Romania’s new wave director Radu Muntean returns with a cast of characters who can’t see the woods for the trees


Source: Voodoo Films


Dir. Radu Muntean. Romania. 2021. 104 mins.

Romanian cinema takes a trip into the dark woods in Intregalde by Radu Muntean, a mainstay of the country’s New Wave. Following titles like Tuesday After Christmas (2010) and Alice T. (2018), Muntean comes to Directors’ Fortnight with a road movie – or rather, a muddy-track movie – that teases us with the possibility that it may become a survival drama or a Blair Witch-style chiller. Instead, Muntean leads us into a playfully caustic realm of social satire, as his characters find themselves in unknown territory without either GPS or a clear moral compass. This vivid variation on the New Wave’s founding aesthetic of character-based realism should have modest commercial prospects but will be rock solid at festivals.

An understated but piquant debate on social responsibility

While some of the nation’s film-makers have recently struck out in wildly divergent, experimental directions, Integalde shows that there is still new energy to be mined from the familiar mode of Romanian realism – although, far from being narratively conventional, Intregalde repeatedly pulls the rug from under viewers’ feet. It focuses on a group of urban professionals who head out annually in SUVs as volunteer workers, bringing aid supplies to rural areas.

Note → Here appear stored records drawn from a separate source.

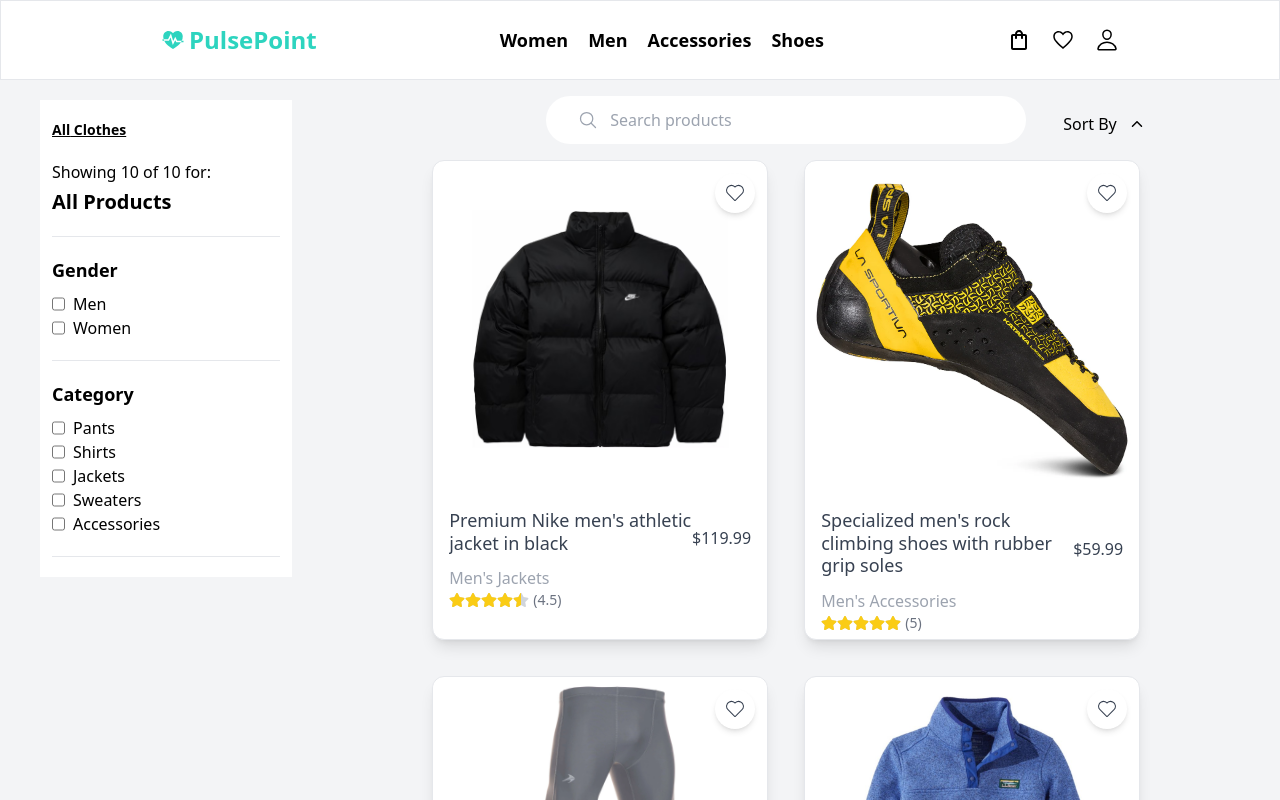
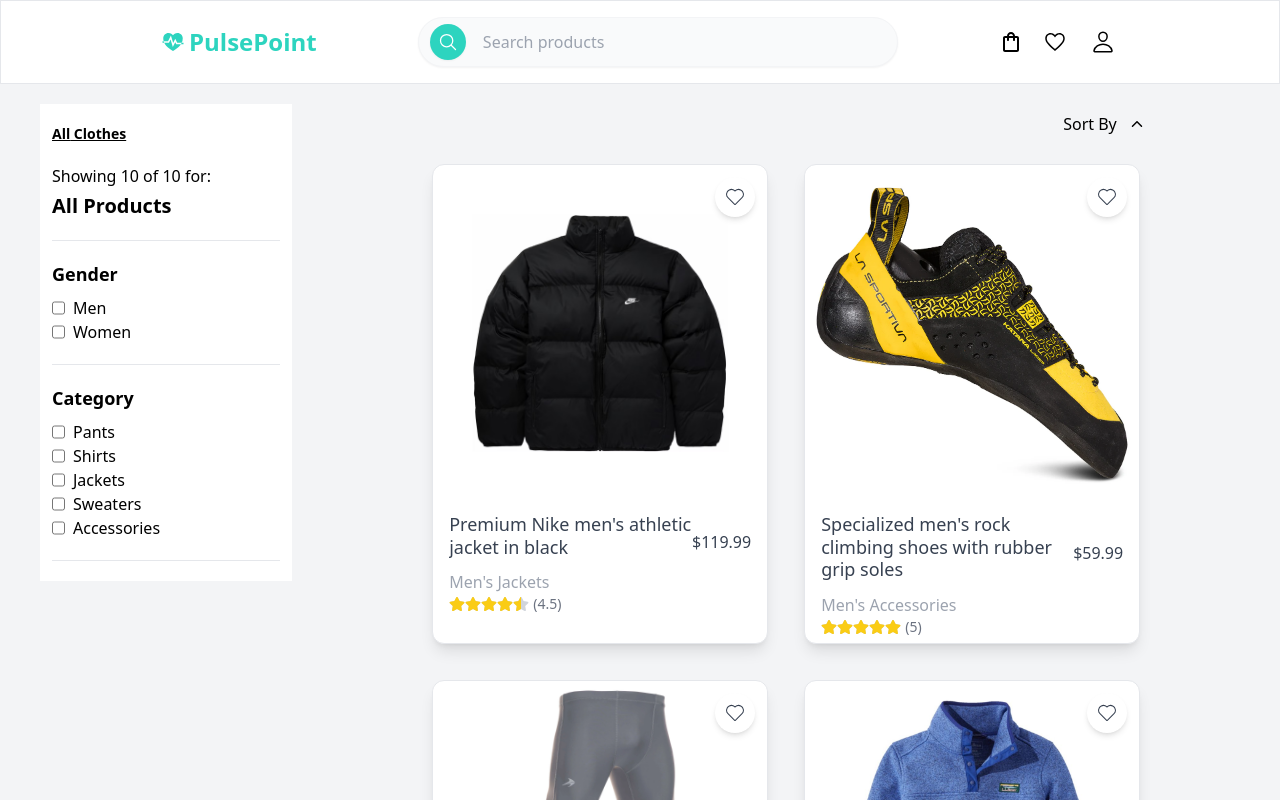
Before and after one commit to Amohamed24/ecommerce, a React (Vite) app in the folder frontend/: page /home in a window 1280 px wide. Shown: the top 800 px of the page. Built offline with nearby package versions, Linux system fonts and the light colour scheme.

Commit message:
Placed searchbar in header and added users initials

```diff
--- a/frontend/src/components/Filter.tsx
+++ b/frontend/src/components/Filter.tsx
@@ -41,7 +41,7 @@
           className="bg-white h-80 w-40 text-center py-5 rounded-xl"
         >
           <p
-            className="hover:cursor-pointer hover:opacity-55"
+            className="hover:cursor-pointer hover:opacity-55 mb-2"
             onClick={toggleSortOrder}
           >
             {sortOrder !== 'asc'}Price: High-Low
--- a/frontend/src/components/Header.tsx
+++ b/frontend/src/components/Header.tsx
@@ -1,32 +1,29 @@
 import { MdOutlineShoppingBag } from 'react-icons/md';
-import { IoPersonOutline } from 'react-icons/io5';
+import { IoPersonOutline, IoSearchOutline } from 'react-icons/io5';
 import { IoMdHeartEmpty } from 'react-icons/io';
 import { useNavigate } from 'react-router-dom';
 import Logo from './Logo';
 import { HeaderProps } from '../types/types';
 import { useEffect, useState } from 'react';
 
-const Header = ({ count, setCount }: HeaderProps) => {
+const Header = ({ count, setCount, search, setSearch }: HeaderProps) => {
   const navigate = useNavigate();
   const [isModal, setIsModal] = useState(false);
   const [name, setName] = useState('');
-
-
 
   useEffect(() => {
     // Get the token and name from localStorage
     const token = localStorage.getItem('token');
     const savedName = localStorage.getItem('name');
 
-    console.log("Token on load:", token);
-    console.log("Name from localStorage:", savedName);
+    console.log('Token on load:', token);
+    console.log('Name from localStorage:', savedName);
 
     // Set the name state if it exists in localStorage
     if (savedName) {
       setName(savedName);
     }
   }, []);
-
 
   const navigateToHome = () => {
     navigate('/home');
@@ -36,7 +33,8 @@
     navigate('/checkout');
   };
 
-  const logOut = () => {
+  const logOut = (e) => {
+    e.stopPropagation();
     // Save cart items before logging out
     const currentCart = localStorage.getItem('cartItems');
     const currentCount = count;
@@ -60,7 +58,15 @@
     navigate('/');
   };
 
-  const userDropDown = () => {
+  const getInitials = () => {
+    if (name) {
+      return name.charAt(0);
+    }
+  };
+
+  const userDropDown = (e) => {
+    e.stopPropagation();
+
     const token = localStorage.getItem('token');
     if (!token) return;
 
@@ -73,19 +79,26 @@
         <Logo />
       </div>
 
-      <div>
-        <ul>
-          <li className="flex flex-row text-center gap-5 font-semibold cursor-pointer">
-            <h2 className="hover:text-gray-500">Women</h2>
-            <h2 className="hover:text-gray-500">Men</h2>
-            <h2 className="hover:text-gray-500">Accessories</h2>
-            <h2 className="hover:text-gray-500">Shoes</h2>
-          </li>
-        </ul>
+      <div className="w-[30rem] relative my-4">
+        <div className="relative flex items-center">
+          <div className="absolute left-3 z-10">
+            <div className="flex items-center justify-center bg-teal-400 rounded-full p-2 shadow-sm hover:bg-teal-500 transition-colors duration-200">
+              <IoSearchOutline className="text-xl text-white" />
+            </div>
+          </div>
+          <input
+            type="text"
+            role="searchbox"
+            placeholder="Search products"
+            className="border border-gray-100 rounded-full py-3 pl-16 pr-4 w-full focus:outline-none focus:ring-2 focus:ring-teal-300 focus:border-transparent shadow-sm bg-gray-50 hover:bg-white transition-all duration-200"
+            value={search}
+            onChange={(e) => setSearch(e.target.value)}
+          />
+        </div>
       </div>
 
-      <div className="flex flex-row gap-5 align-middle items-center">
-        <div className="flex flex-row gap-5 text-2xl">
+      <div className="flex flex-row gap-5 align-middle items-center text-center">
+        <div className="flex flex-row gap-5 text-2xl items-center">
           <div className="relative cursor-pointer" onClick={navigateToCheckout}>
             <MdOutlineShoppingBag className="text-2xl" />
             {count > 0 && (
@@ -95,20 +108,31 @@
             )}
           </div>
 
-          <IoMdHeartEmpty />
-          <div onClick={userDropDown} className="hover:cursor-pointer">
-            {
-
-            }
-            <IoPersonOutline />
-          </div>
+          <IoMdHeartEmpty className="text-2xl" />
+          {name ? (
+            <div
+              onClick={userDropDown}
+              className="flex items-center justify-center hover:cursor-pointer h-8 w-8 rounded-full bg-teal-300 text-white"
+            >
+              <p className="text-lg">{getInitials()}</p>
+            </div>
+          ) : (
+            <div
+              onClick={userDropDown}
+              className="flex items-center justify-center hover:cursor-pointer h-8 w-8"
+            >
+              <IoPersonOutline className="text-2xl" />
+            </div>
+          )}
         </div>
       </div>
 
       {isModal && (
         <div className="border w-40 h-20 bg-white flex flex-col absolute top-[5.5rem] right-24 rounded-xl">
           <div className="flex items-center justify-center border border-none w-full h-10">
-            <p>Hi {name}!</p>
+            <p className="truncate overflow-hidden w-32 text-center">
+              Hi {name}!
+            </p>
           </div>
 
           <hr></hr>
--- a/frontend/src/components/ProductList.tsx
+++ b/frontend/src/components/ProductList.tsx
@@ -18,26 +18,10 @@
 }: ProductListProps) => {
   return (
     <div className="flex flex-col items-center w-full pb-10">
-      <div className="w-[30rem] relative my-4">
-        <div className="relative">
-          <input
-            type="text"
-            role="searchbox"
-            placeholder="Search products"
-            className="border border-gray-400 border-none rounded-3xl p-2 py-3 pl-16 w-full"
-            value={search}
-            onChange={(e) => setSearch(e.target.value)}
-          />
-          <IoSearchOutline className="absolute left-3 top-1/2 transform -translate-y-1/2 text-xl text-gray-400 ml-5" />
-        </div>
-      </div>
-
-
-        <Filter />
-
+      <Filter />
 
       {/* Product List */}
-      <div className="flex flex-wrap m-auto justify-center w-full gap-9 z-1">
+      <div className="flex flex-wrap m-auto justify-center w-full gap-9 mt-20 z-1">
         {products.length > 0 ? (
           products.map((product) => (
             <ProductCard
--- a/frontend/src/pages/CheckoutPage.tsx
+++ b/frontend/src/pages/CheckoutPage.tsx
@@ -49,12 +49,12 @@
             method: 'PUT',
             headers: {
               'Content-Type': 'application/json',
-              'Authorization': `Bearer ${token}`
+              Authorization: `Bearer ${token}`,
             },
             body: JSON.stringify({
               productId: productId.toString(),
-              quantity: newQuantity
-            })
+              quantity: newQuantity,
+            }),
           });
         } catch (error) {
           console.error('Error updating quantity in backend:', error);
@@ -110,8 +110,8 @@
   return (
     <main className="bg-gray-100 min-h-screen">
       <Header
-        search={search}
-        setSearch={setSearch}
+        search=""
+        setSearch={() => {}}
         products={products}
         count={count}
         setCount={setCount}
--- a/frontend/src/pages/ProductDetails.tsx
+++ b/frontend/src/pages/ProductDetails.tsx
@@ -1,7 +1,7 @@
 'use client';
-import React, { useEffect } from 'react';
+import React, { useEffect, useState } from 'react';
 import Header from '../components/Header';
-import { useNavigate, useParams } from 'react-router-dom';
+import { useParams } from 'react-router-dom';
 import Products from '../data/Products';
 import { ProductDetailsComponentProps } from '../types/types';
 
@@ -13,7 +13,6 @@
   addToCart,
   starRating,
 }) => {
-  const navigate = useNavigate();
   const { id } = useParams<{ id: string }>();
 
   useEffect(() => {
@@ -28,12 +27,6 @@
       }
     }
   }, [id, setListingData]);
-
-  const navigateToCheckout = () => {
-    if (listingData) {
-      navigate(`/checkout/`);
-    }
-  };
 
   if (!listingData) {
     return (
@@ -91,11 +84,9 @@
                 {listingData.gender} {listingData.category}
               </h3>
 
-              <div className="flex items-center justify-center bg-green-100 border border-none w-32 h-20 rounded-full my-10">
-                <h2 className="text-2xl font-normal text-center text-green-700">
-                  <span className='text-sm align-super'>$</span>
-                  {listingData.price}
-                </h2>
+              <div className="font-semibold text-2xl">
+                <span className="text-sm align-super">$</span>
+                {listingData.price}
               </div>
 
               <div className="text-base font-normal -mb-5 mt-5">
```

The film begins with them loading up at a warehouse, before they hit the road in various formations, one group striking up a discussion about the ethics of giving a young village girl the present of an electronic tablet – the problem being, one woman argues, that such largesse can create unrealistic expectations.

One woman, Maria (Maria Popistasu, a Muntean regular) decides not to ride with couple Cristina and Radu (the latter played by the director) and instead joins Ilinca (Ilona Brezoianu) and Dan (Alex Bogdan) in Dan’s car, which Ilinca has agreed to buy from him – much of the humour ahead lying in Dan’s sensitivity about the state of his vehicle, fated to get more than a few scratches.

Heading for a village named Intregalde, somewhere in the thickly forested hills, the travellers alternate spiky badinage with chatter about their private lives – sharply acted by the lead trio, with a vivid improvisational feel. Then they see an old man walking determinedly towards who knows where; hearing his confused story about a nearby sawmill, they give him a lift. The old man, Kente - fragile, bony, seemingly as ancient the surrounding terrain around them – chatters away in a foghorn voice. A star act from the moment he appears, Luca Sabin - an unknown among the professional leads - appears to be very much the real thing.

After they drop him off, the car gets stuck on a muddy road. After side trips for for help, the trio remain stranded at dead of night, with the temperature dropping fast. But it turns out that Kente is in even more pressing need of help, and Maria insists that she and her companions must help him out - which they do at some peril, and some comic inconvenience.

By the time Kente and his living conditions have become the centre of the film, Intregalde has turned into an understated but piquant debate on social responsibility – on questions about the need for intervention to help others, but also about the way that such action can sometimes serve primarily to reassure benefactors of their own moral virtue.

At a time when documentary makers are increasingly concerned with questions of ethics, the film’s quasi-documentary visual style – the DoP is Tudor Vladimir Panduru, whose credits include Cristian Mungiu’s Graduation – heightens this dimension of debate. Indeed, Maria and her companions can be regarded as surrogates for the very crew that’s shooting this movie, with the idea of film-makers exploring secluded rural cultures taking on a highly charged ironic dimension. That’s especially evident since, as a witty script suggests, the party see the world primarily through their own media-inflected perspective – dubbing Kente ‘Forrest Gump’ and comparing a village woman with a heavily bandaged arm to comic character Hellboy.

While some striking rural scenery near the start recalls the landscapes of Iranian films like Kiarostami’s ‘Koker Trilogy’, an increasingly claustrophobic style sees the forest closing in on the characters, who end up huddled in the car as if in a cave – or exploring the forest at night, one remarkable shot showing them as distant figures scaling a hillside, lit only by their electric torches. While Muntean sharply evokes the urgency of their plight, dramatic peril isn’t what Intregalde is really about. A coda focusing on Kente shows us something about the life of this man and his community that, we come to realise, Muntean’s urban travellers might not have time or mindset to really discover – very much a case of not seeing the wood for the trees.

Production companies: Multimedia Est, East Company Productions

International sales: Voodoo Films,

Producer: Dragos Vilcu

Screenplay: Radu Muntean, Razvan Radulescu, Alexandru Baciu

Cinematography: Tudor Vladimir Panduru

Editor: Andu Rudu

Production design: Anca Lazar

Main cast: Maria Popistasu, Ilona Brezoianu, Alex Bogdan, Luca Sabin